START Supplied data

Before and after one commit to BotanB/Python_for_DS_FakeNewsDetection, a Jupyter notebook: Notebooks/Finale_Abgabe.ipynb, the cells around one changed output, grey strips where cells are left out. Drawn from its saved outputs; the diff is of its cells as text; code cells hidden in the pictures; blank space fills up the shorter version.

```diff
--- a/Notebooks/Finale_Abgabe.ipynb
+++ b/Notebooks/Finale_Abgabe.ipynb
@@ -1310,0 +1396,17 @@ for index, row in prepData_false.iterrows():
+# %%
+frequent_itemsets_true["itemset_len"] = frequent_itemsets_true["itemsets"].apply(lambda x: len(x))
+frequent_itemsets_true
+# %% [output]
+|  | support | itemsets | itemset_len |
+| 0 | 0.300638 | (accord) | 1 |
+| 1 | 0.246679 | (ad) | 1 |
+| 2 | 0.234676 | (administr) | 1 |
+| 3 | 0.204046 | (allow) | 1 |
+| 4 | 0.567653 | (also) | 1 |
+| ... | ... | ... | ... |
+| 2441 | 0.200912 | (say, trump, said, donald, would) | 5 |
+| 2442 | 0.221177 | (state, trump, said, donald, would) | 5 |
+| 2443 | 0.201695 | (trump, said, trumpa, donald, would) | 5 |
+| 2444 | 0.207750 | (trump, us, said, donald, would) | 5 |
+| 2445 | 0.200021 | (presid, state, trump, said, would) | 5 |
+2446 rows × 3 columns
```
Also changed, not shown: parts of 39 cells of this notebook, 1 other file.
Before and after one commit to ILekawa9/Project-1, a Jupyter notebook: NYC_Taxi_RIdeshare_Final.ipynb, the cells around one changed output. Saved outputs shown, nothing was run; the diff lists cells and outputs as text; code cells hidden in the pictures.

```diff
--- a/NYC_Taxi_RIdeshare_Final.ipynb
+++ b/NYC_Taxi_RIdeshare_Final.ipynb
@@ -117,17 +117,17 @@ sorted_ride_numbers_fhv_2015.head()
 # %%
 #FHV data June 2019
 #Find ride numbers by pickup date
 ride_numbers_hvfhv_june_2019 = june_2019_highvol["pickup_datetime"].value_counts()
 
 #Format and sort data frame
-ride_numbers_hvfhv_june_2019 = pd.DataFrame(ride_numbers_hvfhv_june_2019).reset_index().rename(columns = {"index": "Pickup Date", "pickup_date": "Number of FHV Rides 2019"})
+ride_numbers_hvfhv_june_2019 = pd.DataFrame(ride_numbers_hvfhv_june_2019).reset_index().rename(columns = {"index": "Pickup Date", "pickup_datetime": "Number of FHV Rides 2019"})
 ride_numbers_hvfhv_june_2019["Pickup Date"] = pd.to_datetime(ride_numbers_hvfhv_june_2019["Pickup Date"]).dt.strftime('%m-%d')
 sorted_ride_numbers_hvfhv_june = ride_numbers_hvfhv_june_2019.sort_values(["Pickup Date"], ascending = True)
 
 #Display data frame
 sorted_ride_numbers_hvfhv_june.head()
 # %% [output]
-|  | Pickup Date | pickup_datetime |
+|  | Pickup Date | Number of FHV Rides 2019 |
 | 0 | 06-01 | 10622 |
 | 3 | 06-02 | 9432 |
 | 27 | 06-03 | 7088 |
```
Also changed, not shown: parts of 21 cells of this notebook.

END Supplied data

- Problem requirements -
In the lines above, every record is to be repeated exactly.

- Answer to the exercise -
Before and after one commit to BotanB/Python_for_DS_FakeNewsDetection, a Jupyter notebook: Notebooks/Finale_Abgabe.ipynb, the cells around one changed output, grey strips where cells are left out. Drawn from its saved outputs; the diff is of its cells as text; code cells hidden in the pictures; blank space fills up the shorter version.

```diff
--- a/Notebooks/Finale_Abgabe.ipynb
+++ b/Notebooks/Finale_Abgabe.ipynb
@@ -1310,0 +1396,17 @@ for index, row in prepData_false.iterrows():
+# %%
+frequent_itemsets_true["itemset_len"] = frequent_itemsets_true["itemsets"].apply(lambda x: len(x))
+frequent_itemsets_true
+# %% [output]
+|  | support | itemsets | itemset_len |
+| 0 | 0.300638 | (accord) | 1 |
+| 1 | 0.246679 | (ad) | 1 |
+| 2 | 0.234676 | (administr) | 1 |
+| 3 | 0.204046 | (allow) | 1 |
+| 4 | 0.567653 | (also) | 1 |
+| ... | ... | ... | ... |
+| 2441 | 0.200912 | (say, trump, said, donald, would) | 5 |
+| 2442 | 0.221177 | (state, trump, said, donald, would) | 5 |
+| 2443 | 0.201695 | (trump, said, trumpa, donald, would) | 5 |
+| 2444 | 0.207750 | (trump, us, said, donald, would) | 5 |
+| 2445 | 0.200021 | (presid, state, trump, said, would) | 5 |
+2446 rows × 3 columns
```
Also changed, not shown: parts of 39 cells of this notebook, 1 other file.
Before and after one commit to ILekawa9/Project-1, a Jupyter notebook: NYC_Taxi_RIdeshare_Final.ipynb, the cells around one changed output. Saved outputs shown, nothing was run; the diff lists cells and outputs as text; code cells hidden in the pictures.

```diff
--- a/NYC_Taxi_RIdeshare_Final.ipynb
+++ b/NYC_Taxi_RIdeshare_Final.ipynb
@@ -117,17 +117,17 @@ sorted_ride_numbers_fhv_2015.head()
 # %%
 #FHV data June 2019
 #Find ride numbers by pickup date
 ride_numbers_hvfhv_june_2019 = june_2019_highvol["pickup_datetime"].value_counts()
 
 #Format and sort data frame
-ride_numbers_hvfhv_june_2019 = pd.DataFrame(ride_numbers_hvfhv_june_2019).reset_index().rename(columns = {"index": "Pickup Date", "pickup_date": "Number of FHV Rides 2019"})
+ride_numbers_hvfhv_june_2019 = pd.DataFrame(ride_numbers_hvfhv_june_2019).reset_index().rename(columns = {"index": "Pickup Date", "pickup_datetime": "Number of FHV Rides 2019"})
 ride_numbers_hvfhv_june_2019["Pickup Date"] = pd.to_datetime(ride_numbers_hvfhv_june_2019["Pickup Date"]).dt.strftime('%m-%d')
 sorted_ride_numbers_hvfhv_june = ride_numbers_hvfhv_june_2019.sort_values(["Pickup Date"], ascending = True)
 
 #Display data frame
 sorted_ride_numbers_hvfhv_june.head()
 # %% [output]
-|  | Pickup Date | pickup_datetime |
+|  | Pickup Date | Number of FHV Rides 2019 |
 | 0 | 06-01 | 10622 |
 | 3 | 06-02 | 9432 |
 | 27 | 06-03 | 7088 |
```
Also changed, not shown: parts of 21 cells of this notebook.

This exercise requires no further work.